Are the planet's food systems capable of producing enough food in the future? This is the core question raised by the report The Future of Food and Agriculture: Trends and Challenges, published by the Food and Agriculture Organization of the United Nations (FAO) in February 2017.
By 2050, humanity's ranks will likely have grown to nearly 10 billion people. In a scenario with moderate economic growth, this population increase will push up global demand for agricultural products by 50 per cent over present levels, projects the Report.
The short answer? Yes, the planet's food systems are capable of producing enough food to do so, and in a sustainable way, but unlocking that potential will require "major transformations.

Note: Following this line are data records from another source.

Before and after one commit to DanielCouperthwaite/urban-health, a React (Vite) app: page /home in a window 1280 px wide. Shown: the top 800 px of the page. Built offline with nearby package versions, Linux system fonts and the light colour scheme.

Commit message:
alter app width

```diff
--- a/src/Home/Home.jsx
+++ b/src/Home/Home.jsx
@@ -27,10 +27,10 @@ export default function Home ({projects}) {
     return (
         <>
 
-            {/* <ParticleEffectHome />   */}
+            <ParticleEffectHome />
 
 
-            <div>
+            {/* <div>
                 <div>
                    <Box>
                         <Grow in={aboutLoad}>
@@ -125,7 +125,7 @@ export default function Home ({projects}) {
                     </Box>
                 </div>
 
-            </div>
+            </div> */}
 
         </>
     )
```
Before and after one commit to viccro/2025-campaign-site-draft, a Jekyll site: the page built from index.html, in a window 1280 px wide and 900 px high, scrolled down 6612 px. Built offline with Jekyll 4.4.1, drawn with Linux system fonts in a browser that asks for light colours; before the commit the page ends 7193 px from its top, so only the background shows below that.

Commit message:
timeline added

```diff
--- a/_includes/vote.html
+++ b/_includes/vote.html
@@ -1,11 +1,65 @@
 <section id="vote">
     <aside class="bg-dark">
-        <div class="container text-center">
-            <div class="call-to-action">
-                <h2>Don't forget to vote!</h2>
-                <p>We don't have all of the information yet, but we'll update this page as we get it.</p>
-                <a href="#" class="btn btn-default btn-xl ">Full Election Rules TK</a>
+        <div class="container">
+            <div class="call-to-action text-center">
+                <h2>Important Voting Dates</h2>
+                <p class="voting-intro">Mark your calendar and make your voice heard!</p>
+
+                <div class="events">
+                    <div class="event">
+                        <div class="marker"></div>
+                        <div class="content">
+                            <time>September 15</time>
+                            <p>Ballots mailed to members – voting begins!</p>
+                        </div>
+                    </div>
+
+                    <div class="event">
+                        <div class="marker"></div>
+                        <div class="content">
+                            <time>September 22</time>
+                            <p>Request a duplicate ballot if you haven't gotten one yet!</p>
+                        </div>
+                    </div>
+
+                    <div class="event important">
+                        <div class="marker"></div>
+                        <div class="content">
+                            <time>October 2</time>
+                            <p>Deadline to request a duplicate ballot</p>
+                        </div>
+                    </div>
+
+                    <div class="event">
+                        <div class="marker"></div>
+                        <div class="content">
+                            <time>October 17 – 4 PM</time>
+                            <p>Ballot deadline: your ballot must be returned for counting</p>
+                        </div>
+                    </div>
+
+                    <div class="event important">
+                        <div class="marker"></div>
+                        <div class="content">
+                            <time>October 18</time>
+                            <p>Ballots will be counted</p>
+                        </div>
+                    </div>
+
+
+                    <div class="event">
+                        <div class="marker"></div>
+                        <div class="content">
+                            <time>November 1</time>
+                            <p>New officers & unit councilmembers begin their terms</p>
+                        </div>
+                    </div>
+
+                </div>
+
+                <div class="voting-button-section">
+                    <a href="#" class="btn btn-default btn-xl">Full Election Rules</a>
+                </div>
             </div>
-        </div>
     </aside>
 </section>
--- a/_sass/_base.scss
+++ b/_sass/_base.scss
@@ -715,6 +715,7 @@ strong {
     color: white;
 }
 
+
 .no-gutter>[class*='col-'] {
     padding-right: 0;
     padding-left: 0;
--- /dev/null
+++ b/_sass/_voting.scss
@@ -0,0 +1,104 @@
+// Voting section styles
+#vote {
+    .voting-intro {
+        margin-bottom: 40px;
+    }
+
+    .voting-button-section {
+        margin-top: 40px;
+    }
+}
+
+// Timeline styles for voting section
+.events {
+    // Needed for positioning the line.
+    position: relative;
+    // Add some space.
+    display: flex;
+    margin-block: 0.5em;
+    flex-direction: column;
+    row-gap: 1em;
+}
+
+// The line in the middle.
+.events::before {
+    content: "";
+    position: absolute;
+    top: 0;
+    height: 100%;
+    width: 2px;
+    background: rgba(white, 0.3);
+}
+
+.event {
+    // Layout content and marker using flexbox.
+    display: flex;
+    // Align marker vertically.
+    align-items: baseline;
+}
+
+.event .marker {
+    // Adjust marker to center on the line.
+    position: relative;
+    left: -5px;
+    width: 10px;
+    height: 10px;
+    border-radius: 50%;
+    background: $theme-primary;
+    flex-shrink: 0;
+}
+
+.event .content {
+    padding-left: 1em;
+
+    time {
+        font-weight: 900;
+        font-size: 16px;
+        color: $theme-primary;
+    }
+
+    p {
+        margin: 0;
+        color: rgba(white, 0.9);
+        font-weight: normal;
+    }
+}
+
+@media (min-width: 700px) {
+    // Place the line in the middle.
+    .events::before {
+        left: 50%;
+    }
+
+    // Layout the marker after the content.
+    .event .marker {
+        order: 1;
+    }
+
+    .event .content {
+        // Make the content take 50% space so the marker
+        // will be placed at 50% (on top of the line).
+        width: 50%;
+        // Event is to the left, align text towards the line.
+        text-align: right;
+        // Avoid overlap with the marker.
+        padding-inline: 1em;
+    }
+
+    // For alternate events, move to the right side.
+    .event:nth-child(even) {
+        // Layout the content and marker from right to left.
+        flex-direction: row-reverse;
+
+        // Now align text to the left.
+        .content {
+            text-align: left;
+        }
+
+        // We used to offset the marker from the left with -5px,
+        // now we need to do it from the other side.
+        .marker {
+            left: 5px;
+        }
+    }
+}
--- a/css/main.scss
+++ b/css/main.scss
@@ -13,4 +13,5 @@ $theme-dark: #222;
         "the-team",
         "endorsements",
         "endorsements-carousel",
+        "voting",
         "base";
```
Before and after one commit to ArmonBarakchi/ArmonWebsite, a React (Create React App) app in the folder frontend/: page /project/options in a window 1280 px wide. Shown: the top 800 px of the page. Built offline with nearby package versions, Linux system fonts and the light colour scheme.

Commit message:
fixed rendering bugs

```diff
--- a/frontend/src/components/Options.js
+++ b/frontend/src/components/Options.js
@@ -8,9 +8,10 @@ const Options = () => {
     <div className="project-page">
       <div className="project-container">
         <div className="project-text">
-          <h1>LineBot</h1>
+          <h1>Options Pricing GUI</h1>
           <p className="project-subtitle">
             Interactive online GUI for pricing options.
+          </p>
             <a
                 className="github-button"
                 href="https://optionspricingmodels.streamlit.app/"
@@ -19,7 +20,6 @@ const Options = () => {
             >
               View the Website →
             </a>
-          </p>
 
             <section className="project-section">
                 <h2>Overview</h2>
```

Without a push to invest in and retool food systems, far too many people will still be hungry in 2030 — the year by which the new Sustainable Development Goals (SDG) agenda has targeted the eradication of chronic food insecurity and malnutrition, the report warns.
Given the limited scope for expanding agriculture's use of land and water resources, the production increases needed to meet rising food demand will have to come mainly from improvements in productivity and resource-use efficiency.
The core challenge is to produce more with less, while preserving and enhancing the livelihoods of small-scale and family farmers and ensuring access to food by the most vulnerable. For this, a twin-track approach is needed which combines investment in social protection to immediately tackle undernourishment, and pro-poor investments in productive activities — especially in agriculture and rural economies — to sustainably increase income-earning opportunities of the poor.